Now, over at Catholic World News, Diogenes offers reflections, generally consistent with my own:
I’m struck by how often Catholic controversialists admonish each other with some variation on the dictum, “in all things, charity.” I think what they are really calling for is not charity, but magnanimity and graciousness. Attractive as these qualities are, they are symptoms of charity rather than its criteria, and the confusion can work unintended mischief.
In all things, charity. No argument. Charity is not proposed to us as an invitation or an ideal but given as a command—a divine command—and we’ll all have to answer to God for our failures therein. When charity becomes a weapon in polemics, however, our theology has jumped the rails. Sometimes controversialists lob the charity grenade at their opponents in order to preempt a hostile come-back; this is what I call the “olive branch in the eye” maneuver. But even apart from cynical and manipulative intentions, the appeal to charity is inapt when made by someone with no true stake in the dispute, and it sometimes calls to mind the sanctimonious indifference mentioned in St. James (2:15f) “If a brother or sister has nothing to wear and no food for the day, and you say, ‘Go in peace, keep warm, and eat well’ . . . what good is it?” . . .
The gauge of authentic benevolence is not courtesy in the face of hostility, where the issue at stake is peripheral. We need to examine the case where the whole purpose and meaning of a man’s life is overthrown by the position espoused by his opponents, and especially where his opponents are on the brink of success. In such circumstances 16th century Christians took up pikes and battle-axes against their Christian adversaries—all sides with the enthusiastic blessing of their clergy.
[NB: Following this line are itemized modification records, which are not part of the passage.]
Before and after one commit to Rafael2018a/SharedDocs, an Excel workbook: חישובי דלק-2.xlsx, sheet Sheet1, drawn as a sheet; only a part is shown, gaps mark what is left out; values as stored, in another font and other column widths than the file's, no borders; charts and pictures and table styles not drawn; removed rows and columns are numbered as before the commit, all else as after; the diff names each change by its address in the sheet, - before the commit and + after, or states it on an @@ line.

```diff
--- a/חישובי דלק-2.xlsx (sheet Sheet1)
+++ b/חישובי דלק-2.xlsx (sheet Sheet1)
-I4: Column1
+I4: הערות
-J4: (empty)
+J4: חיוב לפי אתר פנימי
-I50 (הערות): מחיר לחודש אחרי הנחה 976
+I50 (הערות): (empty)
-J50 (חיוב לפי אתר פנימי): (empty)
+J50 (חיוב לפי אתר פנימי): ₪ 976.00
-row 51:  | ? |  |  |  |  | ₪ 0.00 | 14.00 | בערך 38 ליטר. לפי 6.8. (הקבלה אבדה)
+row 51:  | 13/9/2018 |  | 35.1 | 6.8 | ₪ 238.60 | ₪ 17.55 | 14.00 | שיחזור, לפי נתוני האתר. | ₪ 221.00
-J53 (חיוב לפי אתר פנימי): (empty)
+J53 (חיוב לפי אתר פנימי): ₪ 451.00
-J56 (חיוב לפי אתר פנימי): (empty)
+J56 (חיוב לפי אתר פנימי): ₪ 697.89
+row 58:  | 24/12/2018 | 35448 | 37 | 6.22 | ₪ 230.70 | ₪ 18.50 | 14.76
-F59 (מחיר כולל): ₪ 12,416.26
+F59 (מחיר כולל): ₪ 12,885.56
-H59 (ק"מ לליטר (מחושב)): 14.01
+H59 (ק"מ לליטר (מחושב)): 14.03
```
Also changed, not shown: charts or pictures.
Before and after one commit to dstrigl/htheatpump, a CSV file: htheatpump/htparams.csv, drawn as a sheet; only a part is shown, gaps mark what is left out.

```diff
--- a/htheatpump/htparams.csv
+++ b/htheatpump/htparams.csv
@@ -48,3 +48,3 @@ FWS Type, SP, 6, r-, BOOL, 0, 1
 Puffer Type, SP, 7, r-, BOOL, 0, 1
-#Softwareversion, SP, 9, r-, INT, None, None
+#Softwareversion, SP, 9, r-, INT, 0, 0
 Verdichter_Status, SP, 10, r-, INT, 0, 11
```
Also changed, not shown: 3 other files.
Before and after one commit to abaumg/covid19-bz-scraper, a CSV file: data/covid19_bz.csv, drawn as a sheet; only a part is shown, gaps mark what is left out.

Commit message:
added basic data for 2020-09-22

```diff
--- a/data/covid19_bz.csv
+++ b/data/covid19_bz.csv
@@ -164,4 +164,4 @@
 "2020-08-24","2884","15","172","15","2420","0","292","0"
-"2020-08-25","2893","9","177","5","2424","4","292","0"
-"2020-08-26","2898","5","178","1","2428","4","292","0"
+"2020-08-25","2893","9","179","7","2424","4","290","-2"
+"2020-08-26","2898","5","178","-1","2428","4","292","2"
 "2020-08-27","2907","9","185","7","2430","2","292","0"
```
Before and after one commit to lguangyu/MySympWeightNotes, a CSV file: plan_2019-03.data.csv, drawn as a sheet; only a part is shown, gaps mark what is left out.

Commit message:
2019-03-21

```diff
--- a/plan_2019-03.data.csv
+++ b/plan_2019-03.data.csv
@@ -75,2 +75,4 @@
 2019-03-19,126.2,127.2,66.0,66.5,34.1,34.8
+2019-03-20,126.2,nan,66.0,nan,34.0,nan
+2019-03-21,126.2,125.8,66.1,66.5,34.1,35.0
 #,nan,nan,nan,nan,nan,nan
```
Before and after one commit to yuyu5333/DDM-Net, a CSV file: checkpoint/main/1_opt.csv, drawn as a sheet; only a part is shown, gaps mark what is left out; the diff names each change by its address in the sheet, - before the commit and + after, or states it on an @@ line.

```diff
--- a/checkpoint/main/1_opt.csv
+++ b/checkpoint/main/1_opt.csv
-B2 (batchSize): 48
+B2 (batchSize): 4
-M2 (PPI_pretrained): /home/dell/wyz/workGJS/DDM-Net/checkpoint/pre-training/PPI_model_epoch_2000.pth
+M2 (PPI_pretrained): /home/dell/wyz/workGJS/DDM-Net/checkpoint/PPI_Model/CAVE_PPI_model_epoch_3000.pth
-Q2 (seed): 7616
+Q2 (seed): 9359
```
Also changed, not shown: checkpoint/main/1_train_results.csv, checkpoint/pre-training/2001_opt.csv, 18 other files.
If today’s blogger forbears to take an axe to his opponent but indulges in unlovely sarcasm at his expense, we can admit that he fails in graciousness, but are we certain that he fails in charity?
I admit that, over the years, I have had a few interlocutors who, I thought, deserved a poke with a pike, but thus far I’ve always managed to settle for a poke with joke.